In December of 2014 I contributed a post here on the Tuber producing plant Yacon (Smallanthus sonchifolius). The plant is traditionally grown in the central Andes mountains of South America from Columbia to Northern Argentina. That post is linked here: http://www.narrowpassagepermaculture.com/experimenting-with-yacon/
Our first year of growing Yacon was successful and I can say that, overall, the plant is not difficult to grow. That said–it does seem to be somewhat sensitive to heat and needs to have water during periods of hot and dry weather. The leaves are very unusual to see in the garden as it is unlike anything normally grown in most US gardens. The above ground leafy green material creates a large amount of biomass that can be chopped as mulch.

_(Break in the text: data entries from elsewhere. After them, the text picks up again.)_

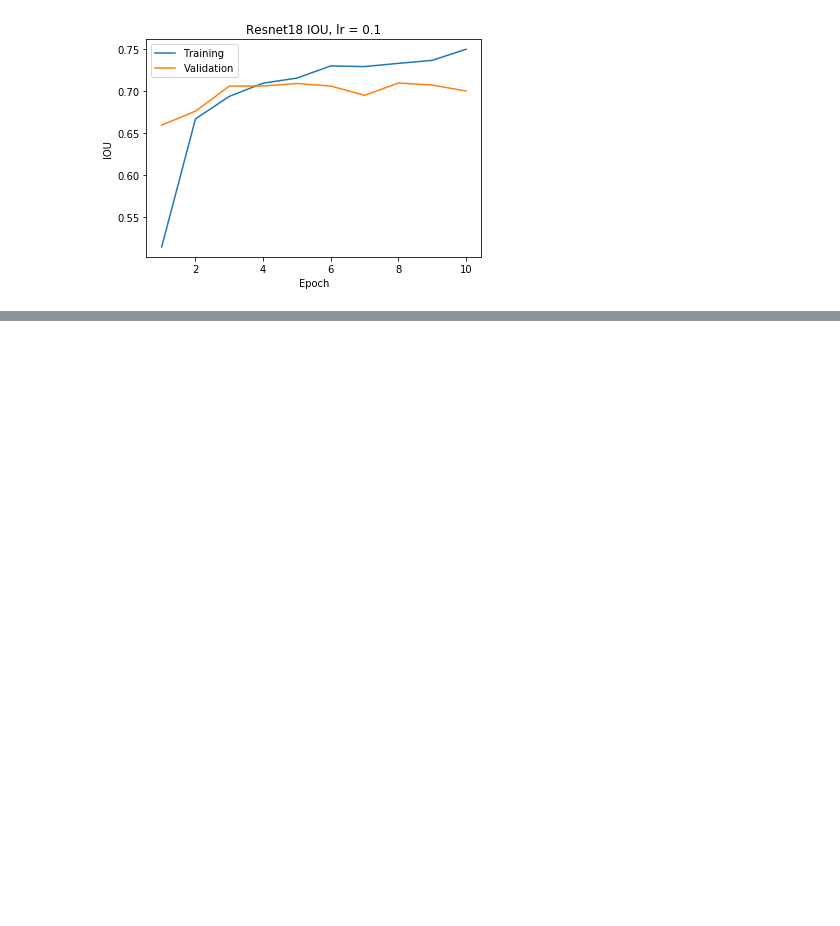
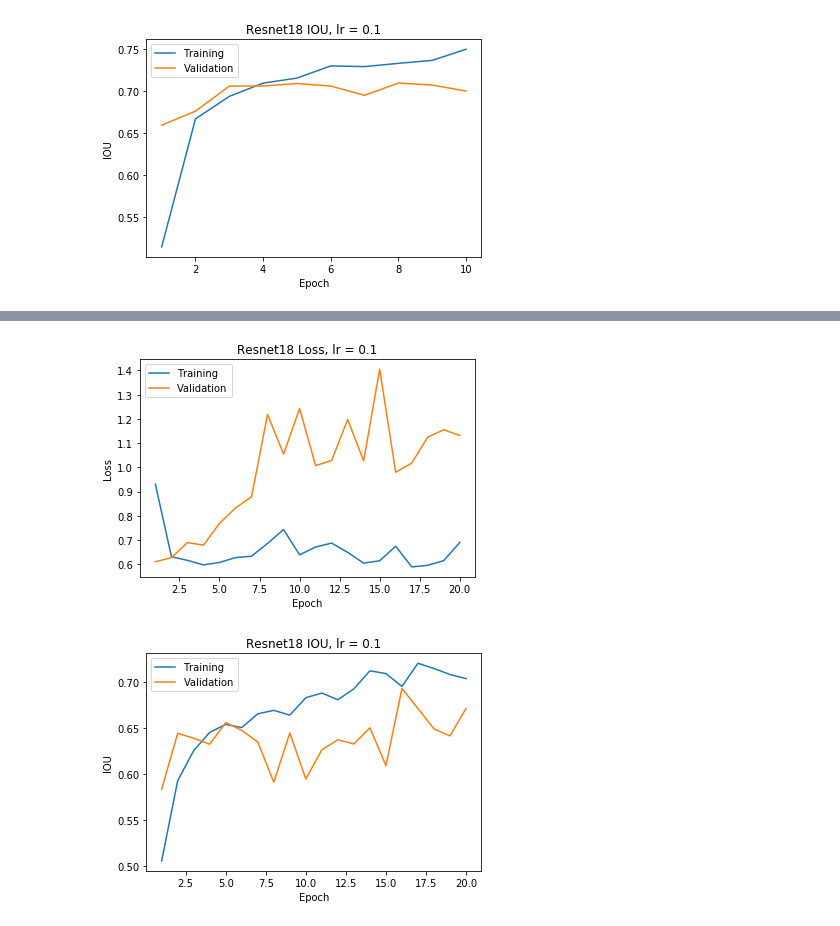
Before and after one commit to jindal2309/DataMiningProject3, a Jupyter notebook: main.ipynb, the cells around one changed output, grey strips where cells are left out. Drawn from its saved outputs; the diff is of its cells as text; code cells hidden in the pictures; blank space fills up the shorter version.

```diff
--- a/main.ipynb
+++ b/main.ipynb
@@ -1153,0 +1297,5 @@ plot()
+# %%
+plot()
+# %% [output]
+[figure, added]
+[figure, added]
```
Also changed, not shown: parts of 10 cells of this notebook.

We waited until the plant was dead in late fall and harvested in early November. The tubers were harvested with a flat blade pitch fork. Then tubers were carefully broken away from the rhizomes that are attached above the tubers and which produce the foliage. I separated the rhizomes and potted most of them to be stored in a dark corner of the basement to plant again in the spring, thus expanding the total number of plants. Some of the tubers were replanted to see if they would “winter over” the way Jerusalem Artichokes do (see article on Sunchokes here): http://www.narrowpassagepermaculture.com/permaculture-plant-favorites-sunchokes/
We used the tubers that were harvested in a variety of ways to research how they might best become part of the homestead food production. As described in Part 1 the plant has its sugar from Fructooligosaccharides which taste sweet, but pass through the human digestive tract without being metabolized, hence have very little caloric value–an advantage to those with diabetes or individuals trying to lose weight. Additionally, these FOS plants have a prebiotic effect, meaning they are used by beneficial bacteria that enhance colon health and aid digestion.
One way we tried the Yacon was fried in coconut oil like you would potatoes. It tasted a bit sweeter than potatoes but was pretty close otherwise. We also chopped the tubers raw and tossed it in a salad, which gave the salad a pleasant added crunch
Finally, we took some of the smaller tubers and cut them to use in a fermentation experiment utilizing Fermentation caps with air locks. Order here:
As Yacon is intrinsically prebiotic, to utilize the added advantage of fermentation seemed obvious. The results were great…think of firm pickled pears with the additional sauerkraut flavoring.